We are also building our infrastructure across the state in a continuing effort to foster learning and build community for our students. Just a few weeks ago, I had the privilege of dedicating the new Student Events and Activities Center at our IU East campus in Richmond, which will serve as an academic, social and recreational hub of campus life. Today, we will dedicate North Hall at IUPUI, the first traditional residence hall constructed at IUPUI since the founding of the campus in 1969. We will also break ground soon on a new home for the IU School of Dentistry at IUPUI and rededicate Franklin Hall, the spectacular new home of The Media School at IU Bloomington.

Looking forward

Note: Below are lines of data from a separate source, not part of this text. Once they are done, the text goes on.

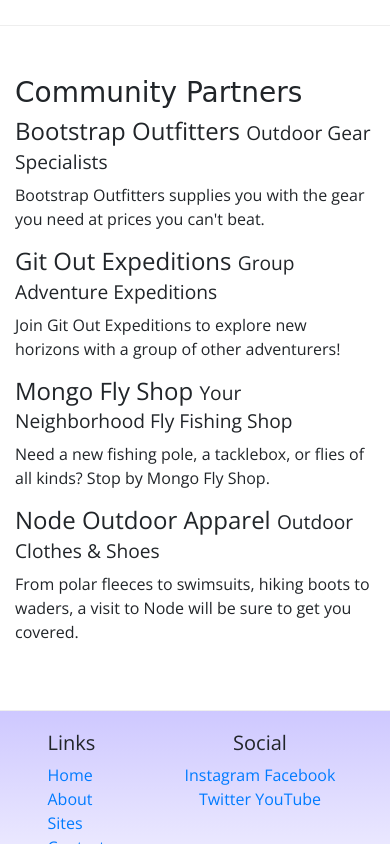
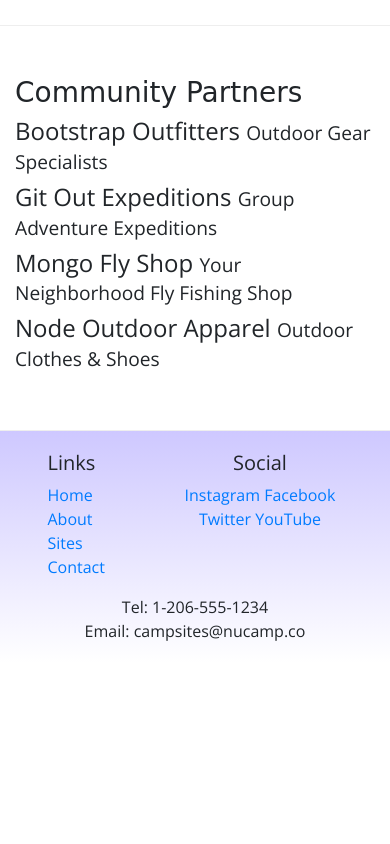
Before and after one commit to hmajor/nucampsite, a website: page aboutus.html in a window 390 px wide. Shown: the part 677-1521 px from the top of the page. After the commit the page ends 1340 px from the top, so only its background shows below. Drawn offline with nearby package versions, Linux system fonts and the light colour scheme.

Commit message:
four update on aboutus

```diff
--- a/aboutus.html
+++ b/aboutus.html
@@ -59,13 +59,13 @@
                         <div class="col-12">
                             <h3>Community Partners</h3>
                             <h4>Bootstrap Outfitters <small>Outdoor Gear Specialists</small></h4>
-                            <p d-none d-xs-block >Bootstrap Outfitters supplies you with the gear you need at prices you can't beat.</p>
+                            <p class="d-none d-sm-block">Bootstrap Outfitters supplies you with the gear you need at prices you can't beat.</p>
                             <h4>Git Out Expeditions <small>Group Adventure Expeditions</small></h4>
-                            <p>Join Git Out Expeditions to explore new horizons with a group of other adventurers!</p>
+                            <p class="d-none d-sm-block "> Join Git Out Expeditions to explore new horizons with a group of other adventurers!</p>
                             <h4>Mongo Fly Shop <small>Your Neighborhood Fly Fishing Shop</small></h4>
-                            <p>Need a new fishing pole, a tacklebox, or flies of all kinds? Stop by Mongo Fly Shop.</p>
+                            <p class="d-none d-sm-block "> Need a new fishing pole, a tacklebox, or flies of all kinds? Stop by Mongo Fly Shop.</p>
                             <h4>Node Outdoor Apparel <small>Outdoor Clothes & Shoes</small></h4>
-                            <p>From polar fleeces to swimsuits, hiking boots to waders, a visit to Node will be sure to get you covered.</p>
+                            <p class="d-none d-sm-block " >From polar fleeces to swimsuits, hiking boots to waders, a visit to Node will be sure to get you covered.</p>
 
                         </div>
 
```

As I enter my 10th year as IU president, I remain as positive and enthusiastic as ever about the future of our great university. Over the past decade we have consistently demonstrated our unwavering commitment to providing the highest quality education to our students and to ensuring that the instruction they receive stimulates the imagination and the quest for deeper inquiry.

I am proud of the superb work that all of our faculty and staff have done to strengthen research and education across the university on all campuses; to establish new programs and schools that provide our students with the most relevant educational opportunities possible; and to serve the most important educational and economic needs of our state. I want to congratulate all of them for their outstanding achievements over the past year. And I want to congratulate all of our students who have brought such credit and distinction to IU both academically and athletically.

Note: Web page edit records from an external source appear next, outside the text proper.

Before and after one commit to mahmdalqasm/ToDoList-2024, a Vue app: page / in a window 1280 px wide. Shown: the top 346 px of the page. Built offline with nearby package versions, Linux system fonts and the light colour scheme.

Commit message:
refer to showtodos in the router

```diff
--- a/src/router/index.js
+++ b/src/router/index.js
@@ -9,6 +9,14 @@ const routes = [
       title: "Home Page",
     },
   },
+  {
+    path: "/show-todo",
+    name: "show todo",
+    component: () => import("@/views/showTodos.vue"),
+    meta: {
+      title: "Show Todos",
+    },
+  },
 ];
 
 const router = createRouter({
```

Essential to all this, of course, has been the support of IU’s hundreds and thousands of dedicated friends, partners and alumni around Indiana, the nation and the world, and to them I also want to express our deepest gratitude.

As we approach the university’s bicentennial celebration, all of you are helping to ensure that IU will enter her third century as one of the nation’s and the world’s leading public research universities.

With very best wishes for another successful year ahead,

Michael A. McRobbie
President
Indiana University